    The truth is, many TCU students do not know what equestrian is, much less what equestrian team competitions entail.

    Let’s start simple. Equestrian is the sport of riding horses, and yes, TCU does have an NCAA Division I women’s equestrian team.

    Equestrian competitions include many types of riding. However, in NCAA equestrian, there are just four events. The two western events are western horsemanship and reining, while the two hunt seat (also known as English) events are equitation on the flat and equitation over fences.

    Hold on a minute. What is the difference between western and hunt seat?

    Well, the most obvious difference to a spectator of these two styles of riding would be the attire of the rider. When riding western, the rider wears chaps, western or cowboy boots, a western hat, a belt buckle and a show shirt of the rider’s choice. For hunt seat, the rider wears riding pants (usually tan or beige), tall boots, a helmet and a jacket over a button-down shirt.

    So what happens in an NCAA equestrian competition?

    Each competition, also known as a game or a meet, involves two schools. The day of competition starts with a draw. The draw determines the order of go and which horses (provided by the host school) the riders will ride in competition.

    In a typical meet, there will be five horses and five riders from each school in each event. A judge scores each rider on how well she performs each maneuver in the pattern or course. One rider from each school rides one horse, and the rider who scores higher on that horse wins a point for her school. The school with the most points from all four events combined wins the competition.

    TCU’s equestrian program started in the 2006-2007 season. The team won the western national championship title at the 2008 Varsity Equestrian National Championships in Waco. In 2009, 2010 and 2011, both the hunt seat and western teams placed at the VENC.   

    TCU’s next competition will be the Stock Show Bowl against the reigning national championship team, Texas A&M University, and will take place at the Fort Worth Stock Show Feb. 3. Admission is free for TCU students.

    Horsemanship
    Style:
    Western
    What it is: Horse and rider perform a pattern.
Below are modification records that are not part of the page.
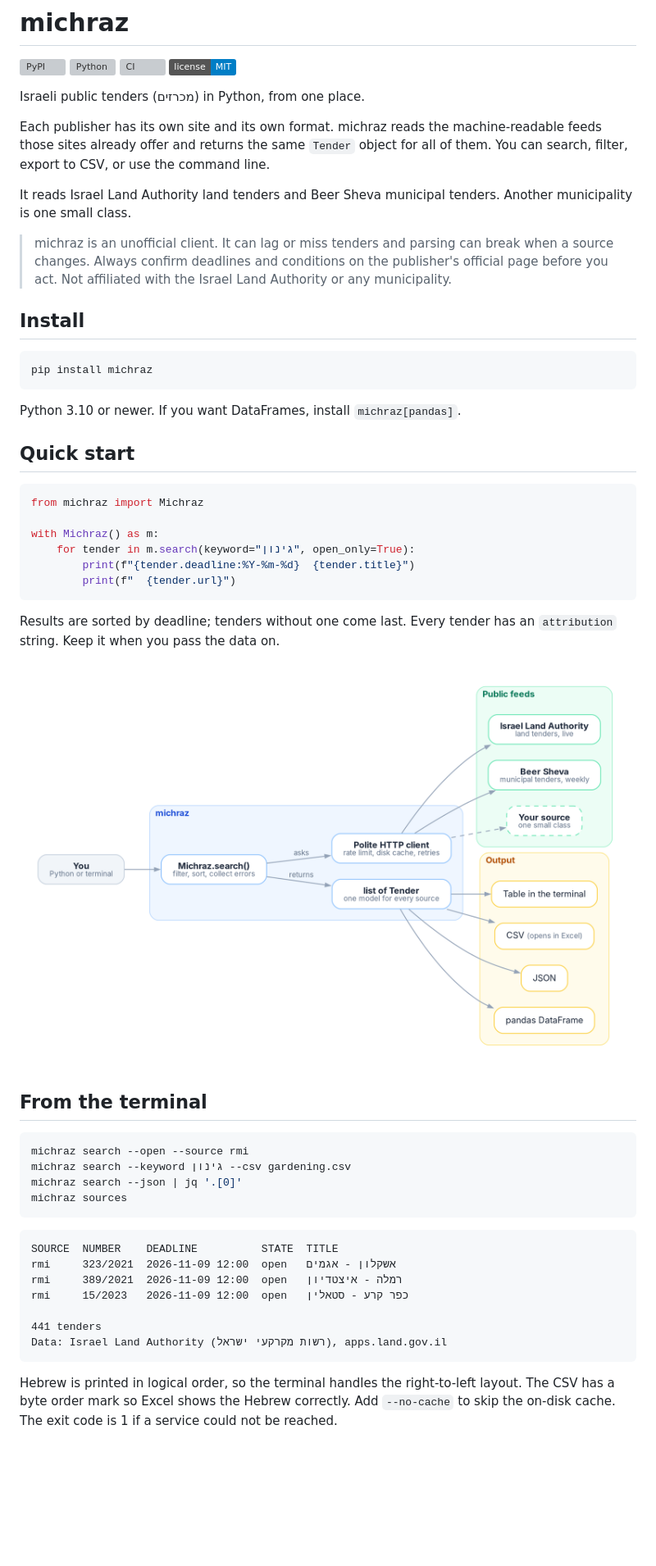
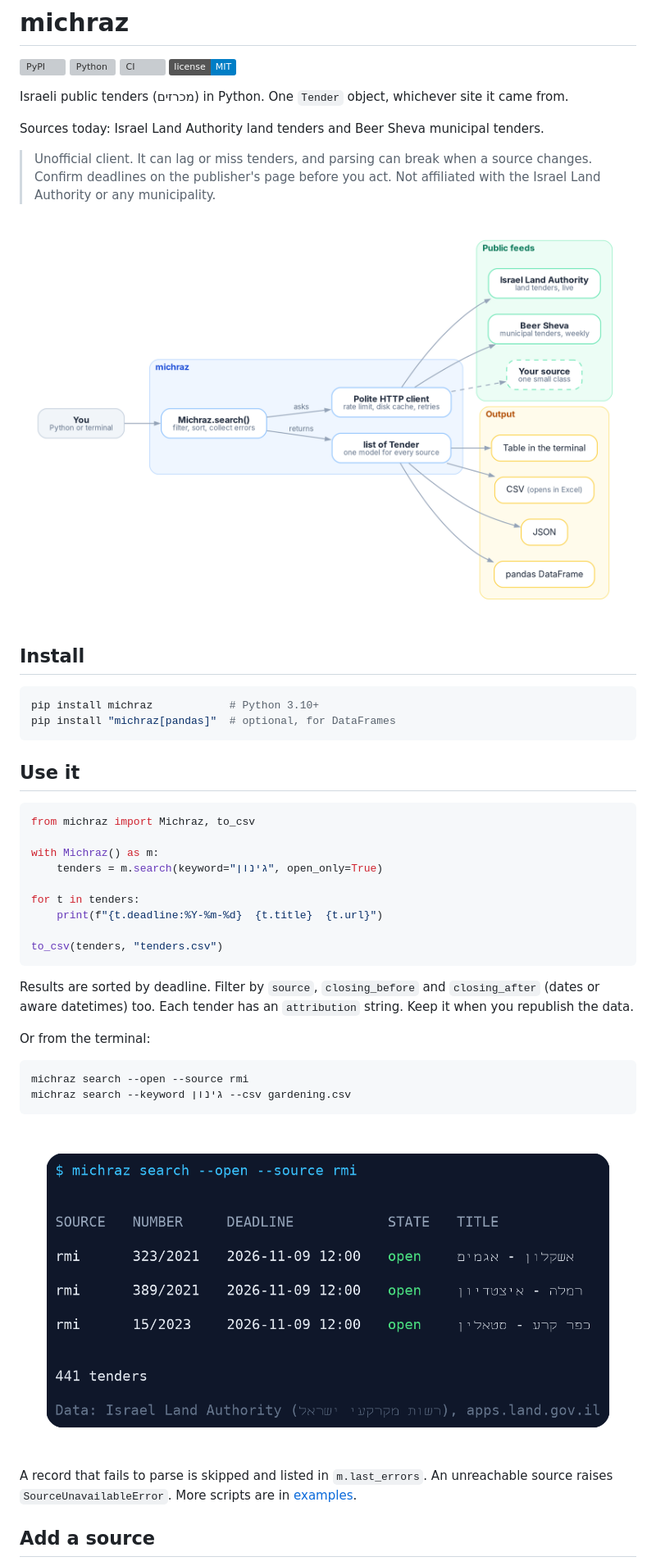
Before and after one commit to Zikithezikit/michraz, a Markdown page: README.md, the part around one of its changes. Shown at 82% size. GitHub-like rendering; pictures changed too: docs/images/cli.png (added); badges without logos; blank space fills up the shorter version; grey boxes are pictures that could not be loaded.

Commit message:
docs: shorten README, add CLI screenshot; stop tracking agent instruction files

````diff
--- a/README.md
+++ b/README.md
@@ -5,63 +5,50 @@
 [![CI](https://github.com/Zikithezikit/michraz/actions/workflows/ci.yml/badge.svg)](https://github.com/Zikithezikit/michraz/actions/workflows/ci.yml)
 [![License: MIT](https://img.shields.io/badge/license-MIT-blue.svg)](https://github.com/Zikithezikit/michraz/blob/main/LICENSE)
 
-Israeli public tenders (מכרזים) in Python, from one place.
+Israeli public tenders (מכרזים) in Python. One `Tender` object, whichever site it came from.
 
-Each publisher has its own site and its own format. michraz reads the machine-readable feeds those sites already
-offer and returns the same `Tender` object for all of them. You can search, filter, export to CSV, or use the
-command line.
+Sources today: Israel Land Authority land tenders and Beer Sheva municipal tenders.
 
-It reads Israel Land Authority land tenders and Beer Sheva municipal tenders. Another municipality is one small
-class.
+> Unofficial client. It can lag or miss tenders, and parsing can break when a source changes. Confirm deadlines on
+> the publisher's page before you act. Not affiliated with the Israel Land Authority or any municipality.
 
-> michraz is an unofficial client. It can lag or miss tenders and parsing can break when a source changes. Always
-> confirm deadlines and conditions on the publisher's official page before you act. Not affiliated with the Israel Land
-> Authority or any municipality.
+![What michraz does](https://raw.githubusercontent.com/Zikithezikit/michraz/main/docs/images/overview.png)
 
 ## Install
 
 ```bash
-pip install michraz
+pip install michraz            # Python 3.10+
+pip install "michraz[pandas]"  # optional, for DataFrames
 ```
 
-Python 3.10 or newer. If you want DataFrames, install `michraz[pandas]`.
-
-## Quick start
+## Use it
 
 ```python
-from michraz import Michraz
+from michraz import Michraz, to_csv
 
 with Michraz() as m:
-    for tender in m.search(keyword="גינון", open_only=True):
-        print(f"{tender.deadline:%Y-%m-%d}  {tender.title}")
-        print(f"  {tender.url}")
+    tenders = m.search(keyword="גינון", open_only=True)
+
+for t in tenders:
+    print(f"{t.deadline:%Y-%m-%d}  {t.title}  {t.url}")
+
+to_csv(tenders, "tenders.csv")
 ```
 
-Results are sorted by deadline; tenders without one come last. Every tender has an `attribution` string. Keep it
-when you pass the data on.
+Results are sorted by deadline. Filter by `source`, `closing_before` and `closing_after` (dates or aware
+datetimes) too. Each tender has an `attribution` string. Keep it when you republish the data.
 
-![What michraz does](https://raw.githubusercontent.com/Zikithezikit/michraz/main/docs/images/overview.png)
-
-## From the terminal
+Or from the terminal:
 
 ```bash
 michraz search --open --source rmi
 michraz search --keyword גינון --csv gardening.csv
-michraz search --json | jq '.[0]'
-michraz sources
 ```
 
-```text
-SOURCE  NUMBER    DEADLINE          STATE  TITLE
-rmi     323/2021  2026-11-09 12:00  open   אשקלון - אגמים
-rmi     389/2021  2026-11-09 12:00  open   רמלה - איצטדיון
-rmi     15/2023   2026-11-09 12:00  open   כפר קרע - סטאלין
+![Terminal output](https://raw.githubusercontent.com/Zikithezikit/michraz/main/docs/images/cli.png)
 
-441 tenders
-Data: Israel Land Authority (רשות מקרקעי ישראל), apps.land.gov.il
-```
+A record that fails to parse is skipped and listed in `m.last_errors`. An unreachable source raises
+`SourceUnavailableError`. More scripts are in [examples](https://github.com/Zikithezikit/michraz/tree/main/examples).
 
-Hebrew is printed in logical order, so the terminal handles the right-to-left layout. The CSV has a byte order mark
-so Excel shows the Hebrew correctly. Add `--no-cache` to skip the on-disk cache. The exit
-code is 1 if a service could not be reached.
+## Add a source
 
````
Also changed, not shown: other parts of README.md (+15 -102 lines), .github/pull_request_template.md (+1 -1 lines), AGENTS.md (deleted, +0 -29 lines), CLAUDE.md (deleted, +0 -36 lines), 2 other files.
Maneuvers include slow and extended gaits, turns on the haunches, sidepasses and square turns. The rider should make each maneuver look smooth and effortless, while maintaining proper body position and showing the horse to the best of its ability.
    How it is scored: On a base score of 70, with each maneuver scored from -1 1/2 to +1 1/2

    Reining
    Style: Western
    What it is: Horse and rider perform a pattern. Maneuvers include large, fast circles, run-downs, fast spins and sliding stops. The rider should show speed and style while keeping complete control of the horse at all times.
    How it is scored: On a base score of 70, with each maneuver scored from -1 1/2 to +1 1/2

    Equitation Over Fences
    Style: English
    What it is: Horse and rider jump a course of eight fences, usually 3 feet in height. The rider should set the horse up for a smooth departure to each fence while maintaining proper body position.
    How it is scored: On a scale of 0 to 100

    Equitation on the Flat
    Style:
    English
    What it is: Horse and rider perform a pattern. Maneuvers include collected and extended gaits, two-tracks, circles and stops. The rider should make each maneuver look smooth and perform it to the best of the horse’s ability, while maintaining body position.
    How it is scored: 10 maneuvers are scored from 0 to 10 for a maximum score of 100